#### Problem
Which lines below contain "started"? Copy every one of them.

Segment Start: Exercise materials

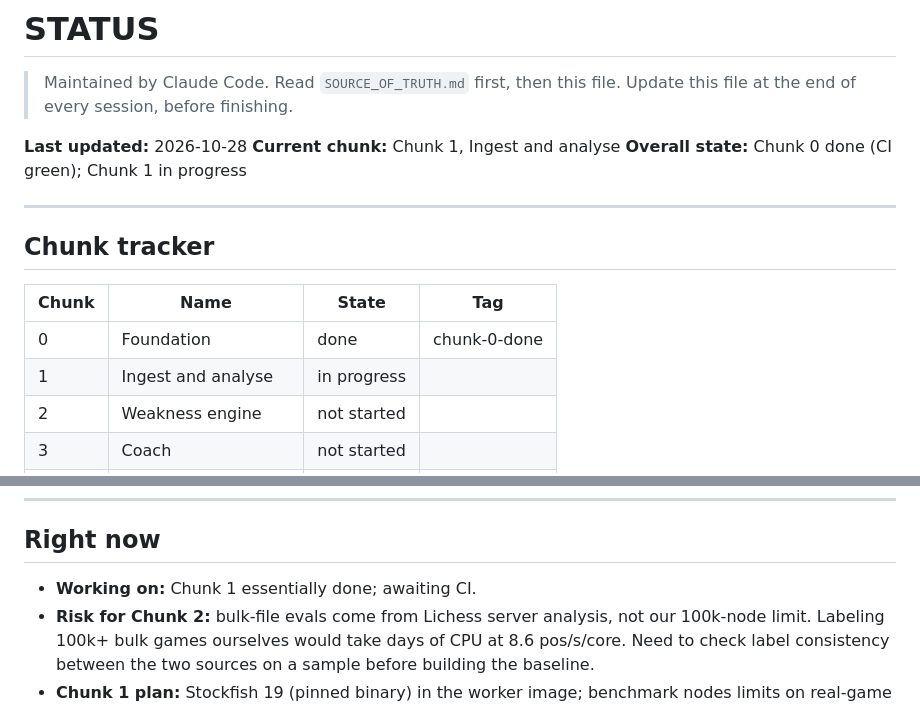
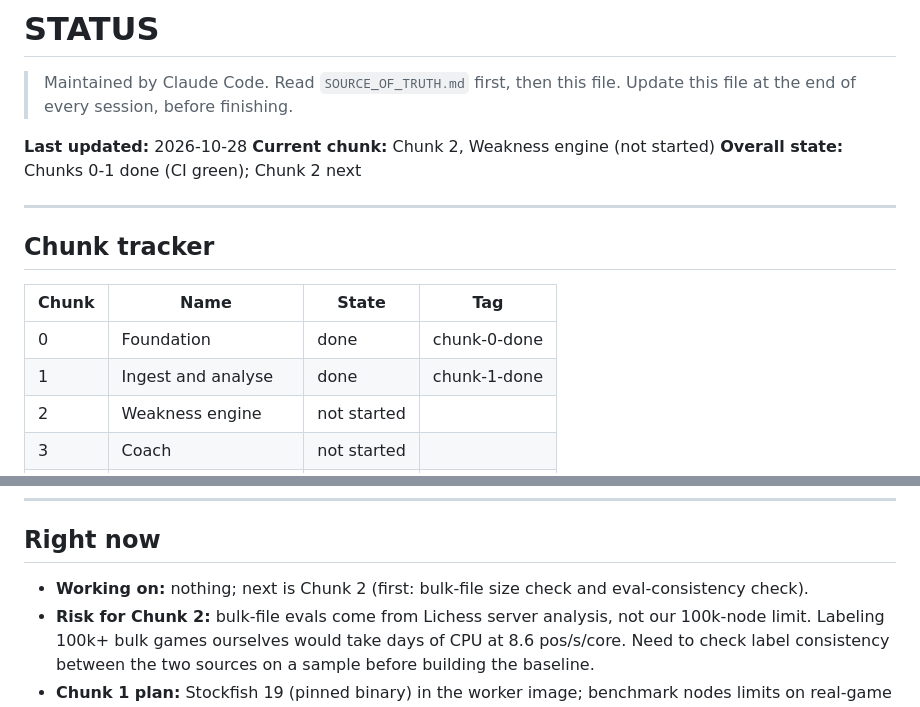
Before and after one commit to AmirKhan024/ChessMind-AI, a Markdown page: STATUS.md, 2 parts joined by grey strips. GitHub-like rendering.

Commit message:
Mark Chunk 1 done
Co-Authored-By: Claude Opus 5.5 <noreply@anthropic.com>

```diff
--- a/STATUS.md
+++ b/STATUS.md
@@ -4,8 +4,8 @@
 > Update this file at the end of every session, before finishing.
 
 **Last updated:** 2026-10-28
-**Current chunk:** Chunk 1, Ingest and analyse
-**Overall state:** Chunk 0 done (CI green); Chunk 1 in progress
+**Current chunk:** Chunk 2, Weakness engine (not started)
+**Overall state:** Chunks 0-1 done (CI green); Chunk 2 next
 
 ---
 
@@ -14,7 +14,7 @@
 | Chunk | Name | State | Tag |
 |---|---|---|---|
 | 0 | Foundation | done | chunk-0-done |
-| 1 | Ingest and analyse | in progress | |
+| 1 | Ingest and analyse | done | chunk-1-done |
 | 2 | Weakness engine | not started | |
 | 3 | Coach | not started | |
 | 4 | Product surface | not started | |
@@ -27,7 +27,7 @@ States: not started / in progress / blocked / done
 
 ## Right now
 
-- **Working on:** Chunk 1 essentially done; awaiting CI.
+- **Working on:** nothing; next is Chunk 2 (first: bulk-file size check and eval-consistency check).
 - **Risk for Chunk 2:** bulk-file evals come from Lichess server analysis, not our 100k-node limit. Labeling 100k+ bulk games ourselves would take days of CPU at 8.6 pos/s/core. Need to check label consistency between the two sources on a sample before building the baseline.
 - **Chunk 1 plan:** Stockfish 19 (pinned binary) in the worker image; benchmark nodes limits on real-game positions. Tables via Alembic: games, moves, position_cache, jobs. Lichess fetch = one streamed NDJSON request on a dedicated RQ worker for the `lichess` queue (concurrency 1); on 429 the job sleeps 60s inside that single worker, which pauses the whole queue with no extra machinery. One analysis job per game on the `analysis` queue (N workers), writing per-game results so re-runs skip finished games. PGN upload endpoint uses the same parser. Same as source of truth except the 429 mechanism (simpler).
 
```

Segment End: Exercise materials
Segment Start: Exercise materials

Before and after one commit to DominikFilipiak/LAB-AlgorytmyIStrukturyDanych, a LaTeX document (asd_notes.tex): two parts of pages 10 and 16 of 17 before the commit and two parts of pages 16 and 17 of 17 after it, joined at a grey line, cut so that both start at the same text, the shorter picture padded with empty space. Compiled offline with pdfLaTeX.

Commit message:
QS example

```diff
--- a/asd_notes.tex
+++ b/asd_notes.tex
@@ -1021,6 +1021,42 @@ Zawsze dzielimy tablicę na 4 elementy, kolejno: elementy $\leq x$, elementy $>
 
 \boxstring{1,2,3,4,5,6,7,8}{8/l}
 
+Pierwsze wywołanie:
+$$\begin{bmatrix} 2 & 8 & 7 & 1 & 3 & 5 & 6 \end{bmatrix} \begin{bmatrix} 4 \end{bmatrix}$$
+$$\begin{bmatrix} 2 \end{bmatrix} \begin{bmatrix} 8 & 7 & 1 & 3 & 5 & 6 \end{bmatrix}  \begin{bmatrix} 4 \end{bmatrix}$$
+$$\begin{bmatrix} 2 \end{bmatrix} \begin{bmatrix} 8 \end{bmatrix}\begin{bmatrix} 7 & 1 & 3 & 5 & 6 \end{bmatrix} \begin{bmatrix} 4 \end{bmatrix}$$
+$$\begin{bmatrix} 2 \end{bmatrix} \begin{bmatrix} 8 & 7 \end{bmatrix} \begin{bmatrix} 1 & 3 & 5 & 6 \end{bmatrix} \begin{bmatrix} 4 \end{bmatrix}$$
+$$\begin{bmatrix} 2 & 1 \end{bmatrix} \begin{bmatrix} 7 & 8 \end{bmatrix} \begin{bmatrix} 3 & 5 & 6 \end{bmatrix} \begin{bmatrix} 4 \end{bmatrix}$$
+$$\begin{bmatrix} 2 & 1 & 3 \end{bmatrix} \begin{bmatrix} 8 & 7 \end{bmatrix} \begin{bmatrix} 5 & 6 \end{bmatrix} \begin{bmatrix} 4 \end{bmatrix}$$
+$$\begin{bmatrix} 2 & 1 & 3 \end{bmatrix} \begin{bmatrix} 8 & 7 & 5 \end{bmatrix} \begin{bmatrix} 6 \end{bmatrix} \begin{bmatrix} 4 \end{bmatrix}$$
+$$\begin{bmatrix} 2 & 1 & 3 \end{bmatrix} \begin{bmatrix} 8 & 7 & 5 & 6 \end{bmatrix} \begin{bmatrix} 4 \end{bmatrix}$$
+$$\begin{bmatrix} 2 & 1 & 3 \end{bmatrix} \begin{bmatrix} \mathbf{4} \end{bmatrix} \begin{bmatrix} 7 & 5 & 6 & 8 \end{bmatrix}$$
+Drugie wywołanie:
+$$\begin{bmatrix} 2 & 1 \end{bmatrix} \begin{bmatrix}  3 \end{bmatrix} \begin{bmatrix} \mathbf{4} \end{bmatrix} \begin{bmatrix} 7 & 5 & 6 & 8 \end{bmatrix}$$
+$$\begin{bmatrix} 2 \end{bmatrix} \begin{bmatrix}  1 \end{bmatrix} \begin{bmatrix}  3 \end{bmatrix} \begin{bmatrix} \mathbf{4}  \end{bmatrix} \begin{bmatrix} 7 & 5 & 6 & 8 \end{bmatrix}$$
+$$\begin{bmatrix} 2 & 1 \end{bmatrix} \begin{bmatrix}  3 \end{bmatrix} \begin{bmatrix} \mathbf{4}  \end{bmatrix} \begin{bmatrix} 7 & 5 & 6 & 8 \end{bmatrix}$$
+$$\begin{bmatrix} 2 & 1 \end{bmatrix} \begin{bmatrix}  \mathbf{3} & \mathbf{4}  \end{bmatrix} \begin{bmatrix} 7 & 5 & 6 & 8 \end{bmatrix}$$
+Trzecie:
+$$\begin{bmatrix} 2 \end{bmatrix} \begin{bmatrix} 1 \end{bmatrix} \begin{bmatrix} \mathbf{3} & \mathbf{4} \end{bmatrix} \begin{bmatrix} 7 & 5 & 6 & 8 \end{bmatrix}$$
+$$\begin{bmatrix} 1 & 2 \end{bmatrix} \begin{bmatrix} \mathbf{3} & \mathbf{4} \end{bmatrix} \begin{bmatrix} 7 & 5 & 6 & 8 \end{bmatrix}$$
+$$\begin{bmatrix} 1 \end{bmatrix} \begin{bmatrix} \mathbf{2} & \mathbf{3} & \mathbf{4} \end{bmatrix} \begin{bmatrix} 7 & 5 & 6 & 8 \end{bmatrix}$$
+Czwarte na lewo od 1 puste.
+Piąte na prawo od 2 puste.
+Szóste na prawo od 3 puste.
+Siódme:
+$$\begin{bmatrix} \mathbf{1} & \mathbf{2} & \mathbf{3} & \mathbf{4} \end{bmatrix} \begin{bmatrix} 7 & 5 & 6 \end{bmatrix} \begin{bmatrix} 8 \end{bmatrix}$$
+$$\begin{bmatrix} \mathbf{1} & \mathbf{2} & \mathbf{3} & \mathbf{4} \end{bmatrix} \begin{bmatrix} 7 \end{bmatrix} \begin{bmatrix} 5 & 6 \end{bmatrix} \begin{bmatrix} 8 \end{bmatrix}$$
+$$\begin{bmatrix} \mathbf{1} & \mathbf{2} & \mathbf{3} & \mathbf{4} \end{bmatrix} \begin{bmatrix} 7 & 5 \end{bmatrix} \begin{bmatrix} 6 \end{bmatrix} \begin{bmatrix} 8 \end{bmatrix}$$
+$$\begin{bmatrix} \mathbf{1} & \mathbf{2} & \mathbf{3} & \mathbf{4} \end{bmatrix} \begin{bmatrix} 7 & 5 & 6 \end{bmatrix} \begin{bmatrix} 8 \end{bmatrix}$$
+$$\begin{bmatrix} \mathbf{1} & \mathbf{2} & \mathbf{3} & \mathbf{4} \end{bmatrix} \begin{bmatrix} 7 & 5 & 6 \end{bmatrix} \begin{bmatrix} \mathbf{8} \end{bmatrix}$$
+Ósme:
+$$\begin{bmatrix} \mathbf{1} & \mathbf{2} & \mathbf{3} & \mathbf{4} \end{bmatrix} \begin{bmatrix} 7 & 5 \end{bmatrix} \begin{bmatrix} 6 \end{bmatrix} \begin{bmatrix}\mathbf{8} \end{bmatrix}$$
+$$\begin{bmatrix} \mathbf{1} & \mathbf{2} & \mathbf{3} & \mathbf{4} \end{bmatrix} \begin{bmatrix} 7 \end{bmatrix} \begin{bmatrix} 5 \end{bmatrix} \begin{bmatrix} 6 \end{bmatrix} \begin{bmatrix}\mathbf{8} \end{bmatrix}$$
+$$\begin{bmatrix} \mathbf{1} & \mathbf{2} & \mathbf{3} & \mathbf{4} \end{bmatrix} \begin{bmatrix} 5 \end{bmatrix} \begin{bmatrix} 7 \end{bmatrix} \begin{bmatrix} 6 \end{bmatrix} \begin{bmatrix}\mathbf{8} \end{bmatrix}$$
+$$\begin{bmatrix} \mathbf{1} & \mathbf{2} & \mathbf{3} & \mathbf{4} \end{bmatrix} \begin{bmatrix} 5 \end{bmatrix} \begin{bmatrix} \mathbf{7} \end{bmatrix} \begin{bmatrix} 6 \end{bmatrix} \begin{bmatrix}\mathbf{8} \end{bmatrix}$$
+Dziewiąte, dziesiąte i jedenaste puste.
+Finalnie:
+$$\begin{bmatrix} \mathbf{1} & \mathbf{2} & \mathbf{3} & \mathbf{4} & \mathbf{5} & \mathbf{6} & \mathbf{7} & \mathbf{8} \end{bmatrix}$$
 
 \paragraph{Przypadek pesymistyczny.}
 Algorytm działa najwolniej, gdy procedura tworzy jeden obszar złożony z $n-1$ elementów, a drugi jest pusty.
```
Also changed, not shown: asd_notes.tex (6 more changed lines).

Segment End: Exercise materials

#### Result for this exercise
+**Current chunk:** Chunk 2, Weakness engine (not started)
 | 2 | Weakness engine | not started | |
 | 3 | Coach | not started | |
 | 4 | Product surface | not started | |
@@ -27,7 +27,7 @@ States: not started / in progress / blocked / done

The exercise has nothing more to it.